At Hillel, hands-on Jewish holiday learning creates lifelong Jewish memories.

Whether creating his own family shield while learning about the Maccabees or using a laser cutter to make Esther and Mordechai dolls to act out a scene from Purim, our Jewish holidays come alive at school with joy and meaning! In the weeks leading up to a holiday, our learning communities blossom with artwork and decorations, and resound with holiday music. Our younger students learn holiday mitzvot and traditions, and our older students study sources from the Torah, Mishnah and Talmud to add depth and sophistication to their understanding. 

The best holiday learning is experiential. Our students visit our school’s sukkah to wave the lulav and etrog; they dress up for Purim, learn to read megillah, and enjoy a Purim carnival; they study the haggadah, and go home to help lead the seder; they observe Yom Hazikaron (Israel’s Memorial Day) with solemnity and gratitude, and Yom Ha-atzma’ut (Israel Independence Day) with celebration and joy. 

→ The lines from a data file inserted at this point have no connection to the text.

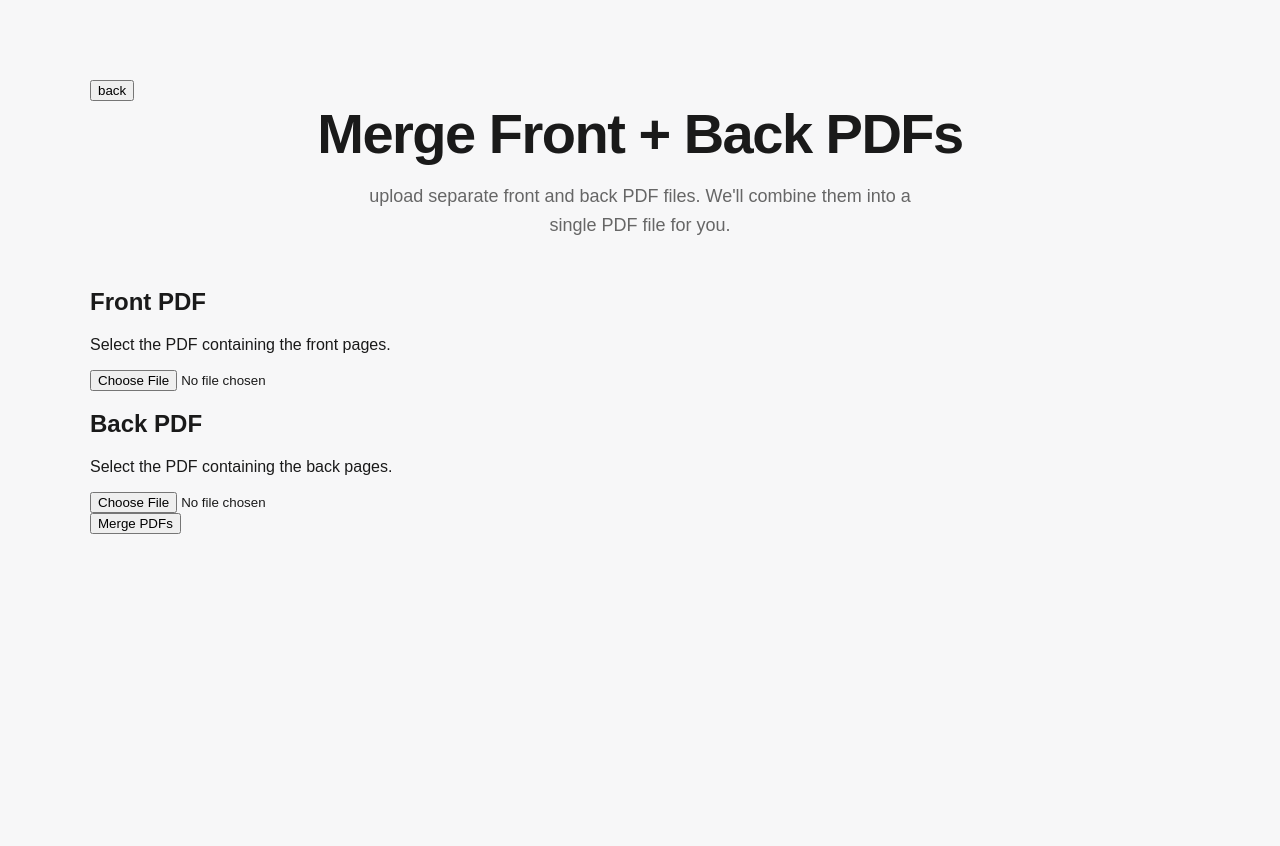
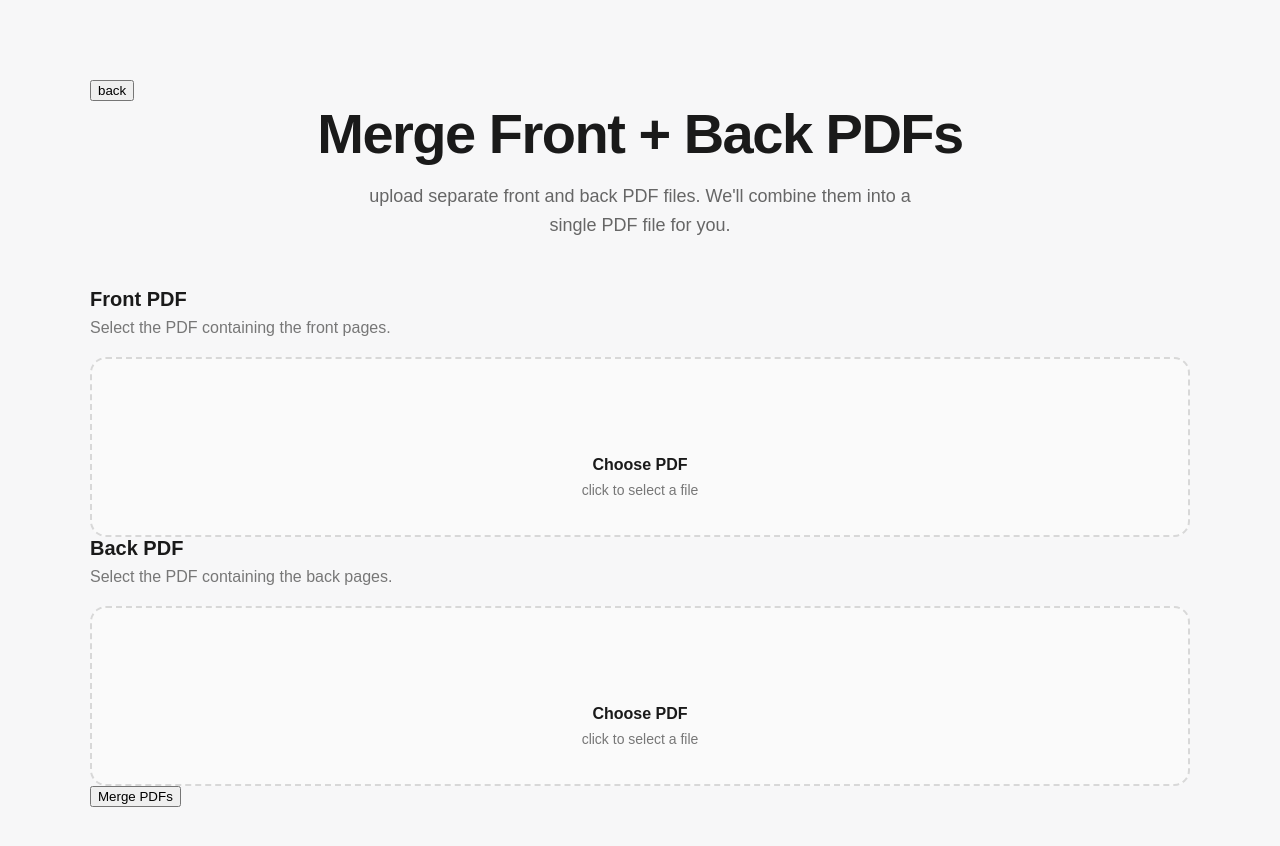
Before and after one commit to christiannoa/pdf-production-tools, a React (Vite) app: page / in a window 1280 px wide. Both pictures are taken after a click on the button "Merge PDFs". Shown: the top 846 px of the page. Before the commit the page ends 800 px from the top, so only its background shows below. Built offline with nearby package versions, Linux system fonts and the light colour scheme.

Commit message:
Improve PDF file upload interface

```diff
--- a/src/App.css
+++ b/src/App.css
@@ -157,3 +157,96 @@ Responsive Design
     grid-template-columns: 1fr;
   }
 }
+
+
+/*
+File upload
+*/
+
+.upload-card {
+  display: flex;
+  flex-direction: column;
+  gap: 20px;
+}
+
+.upload-card-header h2 {
+  margin: 0 0 8px;
+  font-size: 20px;
+}
+
+.upload-card-header p {
+  margin: 0;
+  color: #777;
+}
+
+/* Custom file upload area */
+.file-dropzone {
+  min-height: 180px;
+
+  display: flex;
+  flex-direction: column;
+  align-items: center;
+  justify-content: center;
+
+  gap: 8px;
+
+  padding: 32px;
+
+  border: 2px dashed #d8d8d8;
+  border-radius: 16px;
+
+  background: #fafafa;
+
+  cursor: pointer;
+
+  transition:
+    border-color 0.2s ease,
+    background-color 0.2s ease;
+
+.file-dropzone:hover {
+  border-color: #999;
+  background: f6f6f6;
+}
+
+.upload-icon {
+  width: 44px;
+  height: 44px;
+
+  display: flex;
+  align-items: center;
+  justify-content: center;
+
+  margin-bottom: 8px;
+
+  border-radius: 12px;
+
+  background: f0f0ff;
+
+  font-size: 22px;
+  font-weight: 600;
+}
+
+.upload-title {
+  font-weight: 600;
+}
+.file-name {
+  max-width: 100%;
+
+  overflow: hidden;
+  text-overflow: ellipsis;
+  white-space: nowrap;
+
+  font-weight: 600;
+}
+
+.file-action {
+  color: #777;
+  font-size: 14px;
+}
+
+.file-input {
+  display: none;
+}
+
+
+}
--- a/src/App.tsx
+++ b/src/App.tsx
@@ -218,6 +218,7 @@ async function handleMerge() {
             type="button"
             onClick={() => setActiveTool('home')}
             >
+              back
             </button>
 
             <header className="app-header">
@@ -225,7 +226,7 @@ async function handleMerge() {
                 <h1>Split PDF</h1>
 
                 <p>
-                  upload. a multi-page PDF and
+                  Upload a multi-page PDF and
                   split each page into it's own individual PDF file.
                 </p>
             </header>
--- a/src/components/FileUpload.tsx
+++ b/src/components/FileUpload.tsx
@@ -16,13 +16,43 @@ function FileUpload({
     return (
         <div className="upload-card">
 
+
+        <div className="upload-card-header">
             <h2>{label}</h2>
+            <p>{description}</p>
+        </div>
 
-            <p>{description}</p>
+        <label className="file-dropzone">
+            <div className="upload-icon">
+            </div>
+
+            {file ? (
+            <>
+                <span className="file-name">
+                    {file.name}
+                </span>
+
+                <span className="file-action">
+                    Click to replace file
+                </span>
+            </>
+            ) : (
+            <>
+                <span className="upload-title">
+                    Choose PDF
+                </span>
+
+                <span className="file-action">
+                    click to select a file
+                </span>
+            </>
+
+            )}
 
             <input
+                className="file-input"
+
                 type="file"
-
                 accept="application/pdf"
 
                 onChange={(event) => {
@@ -34,12 +64,7 @@ function FileUpload({
                 }}
             />
 
-        {file && (
-            <p className="selected-file">
-                selected: {file.name}
-            </p>
-        )}
-
+        </label>
         </div>
     )
 }
```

Annual traditions such as the First Grade Siddur Party, the Second Grade Torah Party, and the Fifth Grade Bracha Bee evoke cherished memories long after the celebration ends, and begin to forge the deep sense of connection to Jews around the world and through the generations that is core to every Hillel graduate.

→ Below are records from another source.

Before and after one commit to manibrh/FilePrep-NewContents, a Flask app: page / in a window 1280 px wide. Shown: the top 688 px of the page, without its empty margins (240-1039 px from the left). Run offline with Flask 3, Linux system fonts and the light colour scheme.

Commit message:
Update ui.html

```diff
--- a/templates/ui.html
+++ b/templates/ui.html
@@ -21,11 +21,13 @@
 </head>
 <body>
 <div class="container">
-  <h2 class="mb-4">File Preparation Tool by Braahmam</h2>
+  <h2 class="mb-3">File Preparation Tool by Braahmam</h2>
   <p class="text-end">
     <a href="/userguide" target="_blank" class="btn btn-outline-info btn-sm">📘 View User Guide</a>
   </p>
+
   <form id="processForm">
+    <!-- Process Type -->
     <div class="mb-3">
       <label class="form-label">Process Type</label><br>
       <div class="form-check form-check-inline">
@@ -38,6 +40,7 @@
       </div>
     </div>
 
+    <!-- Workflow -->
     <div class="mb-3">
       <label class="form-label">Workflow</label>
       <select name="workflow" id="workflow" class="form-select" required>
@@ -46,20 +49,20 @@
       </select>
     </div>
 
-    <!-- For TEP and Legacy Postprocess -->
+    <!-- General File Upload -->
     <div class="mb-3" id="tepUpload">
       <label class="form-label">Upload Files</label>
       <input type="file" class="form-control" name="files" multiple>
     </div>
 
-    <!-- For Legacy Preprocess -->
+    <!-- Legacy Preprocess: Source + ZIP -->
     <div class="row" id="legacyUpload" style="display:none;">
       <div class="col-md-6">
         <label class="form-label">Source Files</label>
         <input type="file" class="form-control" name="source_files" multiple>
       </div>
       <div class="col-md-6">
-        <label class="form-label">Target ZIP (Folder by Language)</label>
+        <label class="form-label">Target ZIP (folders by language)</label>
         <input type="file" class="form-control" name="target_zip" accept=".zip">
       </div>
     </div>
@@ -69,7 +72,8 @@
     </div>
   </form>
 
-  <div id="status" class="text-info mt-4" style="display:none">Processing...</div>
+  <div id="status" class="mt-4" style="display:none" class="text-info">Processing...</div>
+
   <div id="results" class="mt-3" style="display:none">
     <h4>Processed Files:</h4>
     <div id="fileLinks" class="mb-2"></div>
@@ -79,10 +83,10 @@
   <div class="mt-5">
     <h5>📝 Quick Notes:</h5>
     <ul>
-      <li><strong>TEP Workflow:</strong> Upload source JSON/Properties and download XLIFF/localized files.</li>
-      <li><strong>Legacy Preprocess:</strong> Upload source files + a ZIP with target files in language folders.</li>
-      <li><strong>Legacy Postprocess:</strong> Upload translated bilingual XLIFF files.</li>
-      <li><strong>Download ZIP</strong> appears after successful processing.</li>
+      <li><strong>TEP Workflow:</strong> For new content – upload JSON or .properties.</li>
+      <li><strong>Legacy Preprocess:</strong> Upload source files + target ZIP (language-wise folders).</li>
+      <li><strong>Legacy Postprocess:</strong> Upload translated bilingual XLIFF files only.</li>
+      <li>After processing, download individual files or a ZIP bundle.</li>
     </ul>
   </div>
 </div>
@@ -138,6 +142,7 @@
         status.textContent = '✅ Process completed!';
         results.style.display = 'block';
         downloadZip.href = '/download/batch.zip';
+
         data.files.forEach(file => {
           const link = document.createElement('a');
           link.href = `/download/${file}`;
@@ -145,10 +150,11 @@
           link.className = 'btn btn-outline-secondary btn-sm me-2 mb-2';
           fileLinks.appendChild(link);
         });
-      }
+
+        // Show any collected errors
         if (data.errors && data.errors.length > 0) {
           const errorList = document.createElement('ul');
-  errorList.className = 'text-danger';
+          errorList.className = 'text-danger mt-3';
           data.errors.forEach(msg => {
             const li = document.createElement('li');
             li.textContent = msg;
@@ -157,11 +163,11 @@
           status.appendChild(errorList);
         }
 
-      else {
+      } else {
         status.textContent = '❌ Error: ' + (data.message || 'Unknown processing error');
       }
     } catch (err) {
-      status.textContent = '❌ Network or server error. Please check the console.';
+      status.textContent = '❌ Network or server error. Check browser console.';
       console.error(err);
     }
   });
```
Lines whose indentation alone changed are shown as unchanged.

Vadim Matatov, current parent

After touring your school today, my wife and I felt this would be the perfect place where eventually both of our kids would excel. Knowing our children and how happy they are when they are able to learn and discover new things would fit perfectly into your school model. The way teachers engage the children and the way children are engage with the teachers is very important to us. Seeing the kids sing morning prayers this morning was something that I know our kids would definitely enjoy. Our goal for them in your school would be to become knowable, productive, and caring member of the community. As a family we approach Judaism in a very traditional way by having Shabbat dinners, celebrating Holidays, and occasionally attending services and Chabad of Commerce.
 

List of 6 items.

  • isacs

  • ism

  • jewish federation

  • naeyc

  • nais

  • prizmah

Hillel Day School of Metropolitan Detroit
32200 Middlebelt Road | Farmington Hills, MI 48334

Olark